Task objective. Your copy should match the entries exactly, with the pictures left out.

Supplied data below:

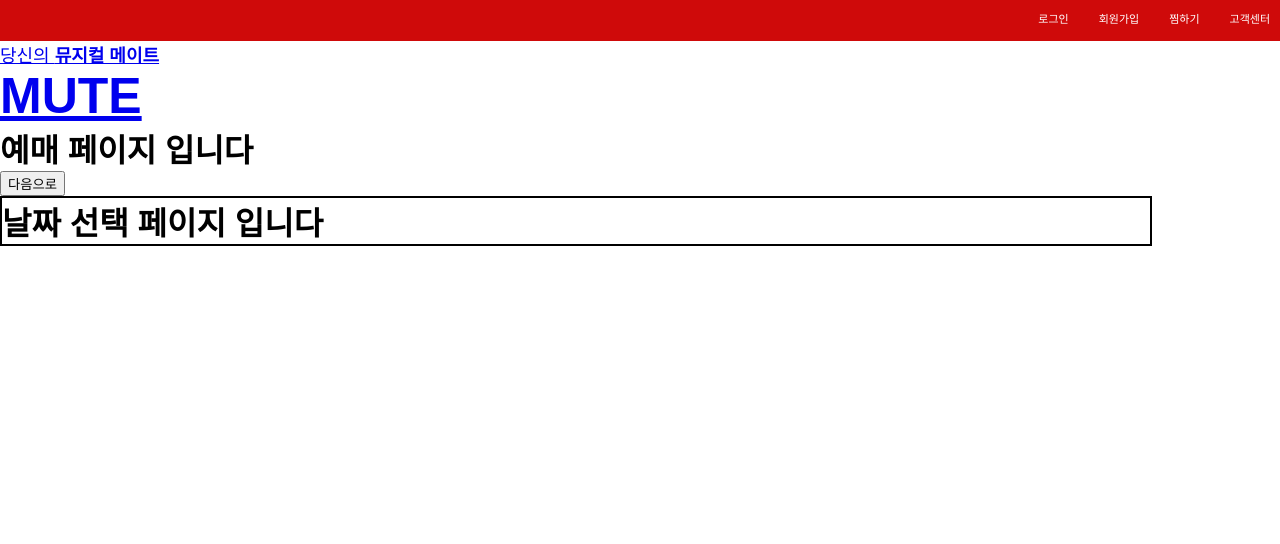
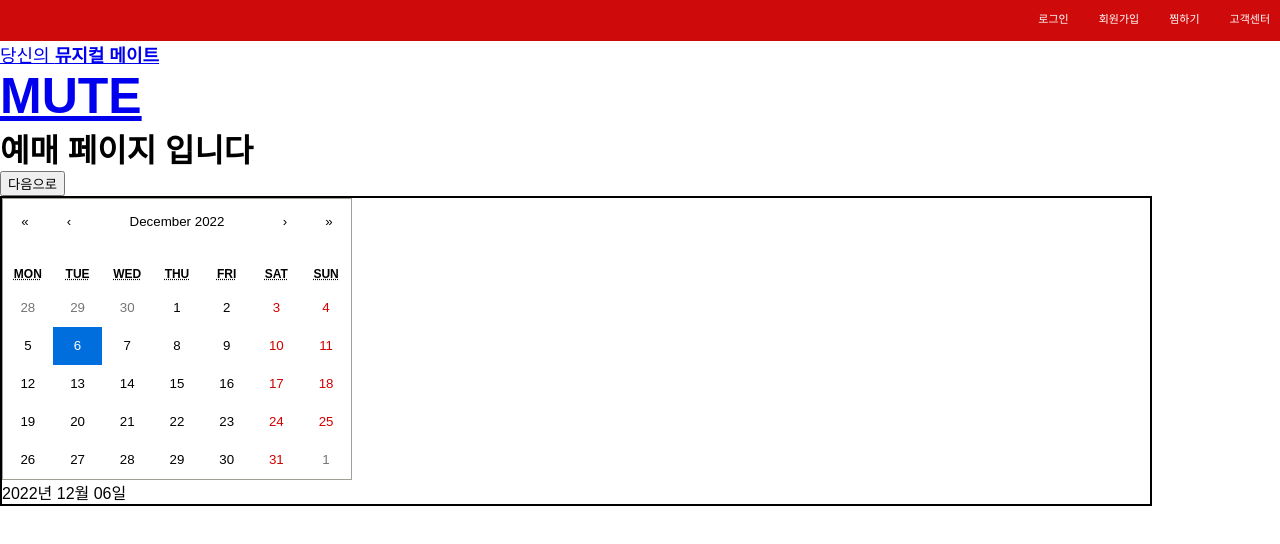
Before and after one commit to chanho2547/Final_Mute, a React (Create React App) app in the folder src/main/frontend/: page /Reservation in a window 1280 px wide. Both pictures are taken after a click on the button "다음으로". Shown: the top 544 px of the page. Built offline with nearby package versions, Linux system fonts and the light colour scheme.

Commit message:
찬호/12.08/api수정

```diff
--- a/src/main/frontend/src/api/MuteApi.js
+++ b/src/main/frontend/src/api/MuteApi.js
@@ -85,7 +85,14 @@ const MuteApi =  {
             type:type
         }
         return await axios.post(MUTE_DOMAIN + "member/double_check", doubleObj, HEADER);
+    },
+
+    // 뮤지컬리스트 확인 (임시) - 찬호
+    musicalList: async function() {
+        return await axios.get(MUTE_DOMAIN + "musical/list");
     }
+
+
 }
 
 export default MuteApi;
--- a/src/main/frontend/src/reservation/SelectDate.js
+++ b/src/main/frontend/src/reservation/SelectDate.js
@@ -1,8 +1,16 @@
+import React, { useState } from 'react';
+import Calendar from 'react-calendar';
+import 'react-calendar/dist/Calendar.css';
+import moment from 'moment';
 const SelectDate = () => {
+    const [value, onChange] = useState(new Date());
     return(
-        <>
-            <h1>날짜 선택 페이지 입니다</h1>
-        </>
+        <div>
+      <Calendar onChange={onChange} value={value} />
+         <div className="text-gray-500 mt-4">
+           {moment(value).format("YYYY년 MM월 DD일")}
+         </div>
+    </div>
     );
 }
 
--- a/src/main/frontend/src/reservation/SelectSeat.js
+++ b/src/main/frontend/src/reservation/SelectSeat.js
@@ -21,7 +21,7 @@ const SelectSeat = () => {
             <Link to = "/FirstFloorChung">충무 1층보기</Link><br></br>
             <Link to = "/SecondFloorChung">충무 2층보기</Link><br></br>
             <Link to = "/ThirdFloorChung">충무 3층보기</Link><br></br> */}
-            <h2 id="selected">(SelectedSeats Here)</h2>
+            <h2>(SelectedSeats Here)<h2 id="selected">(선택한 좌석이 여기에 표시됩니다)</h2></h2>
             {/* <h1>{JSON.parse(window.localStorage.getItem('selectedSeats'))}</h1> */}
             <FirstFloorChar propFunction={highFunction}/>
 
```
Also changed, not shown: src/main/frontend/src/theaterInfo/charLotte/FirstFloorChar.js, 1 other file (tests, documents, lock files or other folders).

End of Supplied data.

Solution to the problem.
Before and after one commit to chanho2547/Final_Mute, a React (Create React App) app in the folder src/main/frontend/: page /Reservation in a window 1280 px wide. Both pictures are taken after a click on the button "다음으로". Shown: the top 544 px of the page. Built offline with nearby package versions, Linux system fonts and the light colour scheme.

Commit message:
찬호/12.08/api수정

```diff
--- a/src/main/frontend/src/api/MuteApi.js
+++ b/src/main/frontend/src/api/MuteApi.js
@@ -85,7 +85,14 @@ const MuteApi =  {
             type:type
         }
         return await axios.post(MUTE_DOMAIN + "member/double_check", doubleObj, HEADER);
+    },
+
+    // 뮤지컬리스트 확인 (임시) - 찬호
+    musicalList: async function() {
+        return await axios.get(MUTE_DOMAIN + "musical/list");
     }
+
+
 }
 
 export default MuteApi;
--- a/src/main/frontend/src/reservation/SelectDate.js
+++ b/src/main/frontend/src/reservation/SelectDate.js
@@ -1,8 +1,16 @@
+import React, { useState } from 'react';
+import Calendar from 'react-calendar';
+import 'react-calendar/dist/Calendar.css';
+import moment from 'moment';
 const SelectDate = () => {
+    const [value, onChange] = useState(new Date());
     return(
-        <>
-            <h1>날짜 선택 페이지 입니다</h1>
-        </>
+        <div>
+      <Calendar onChange={onChange} value={value} />
+         <div className="text-gray-500 mt-4">
+           {moment(value).format("YYYY년 MM월 DD일")}
+         </div>
+    </div>
     );
 }
 
--- a/src/main/frontend/src/reservation/SelectSeat.js
+++ b/src/main/frontend/src/reservation/SelectSeat.js
@@ -21,7 +21,7 @@ const SelectSeat = () => {
             <Link to = "/FirstFloorChung">충무 1층보기</Link><br></br>
             <Link to = "/SecondFloorChung">충무 2층보기</Link><br></br>
             <Link to = "/ThirdFloorChung">충무 3층보기</Link><br></br> */}
-            <h2 id="selected">(SelectedSeats Here)</h2>
+            <h2>(SelectedSeats Here)<h2 id="selected">(선택한 좌석이 여기에 표시됩니다)</h2></h2>
             {/* <h1>{JSON.parse(window.localStorage.getItem('selectedSeats'))}</h1> */}
             <FirstFloorChar propFunction={highFunction}/>
 
```
Also changed, not shown: src/main/frontend/src/theaterInfo/charLotte/FirstFloorChar.js, 1 other file (tests, documents, lock files or other folders).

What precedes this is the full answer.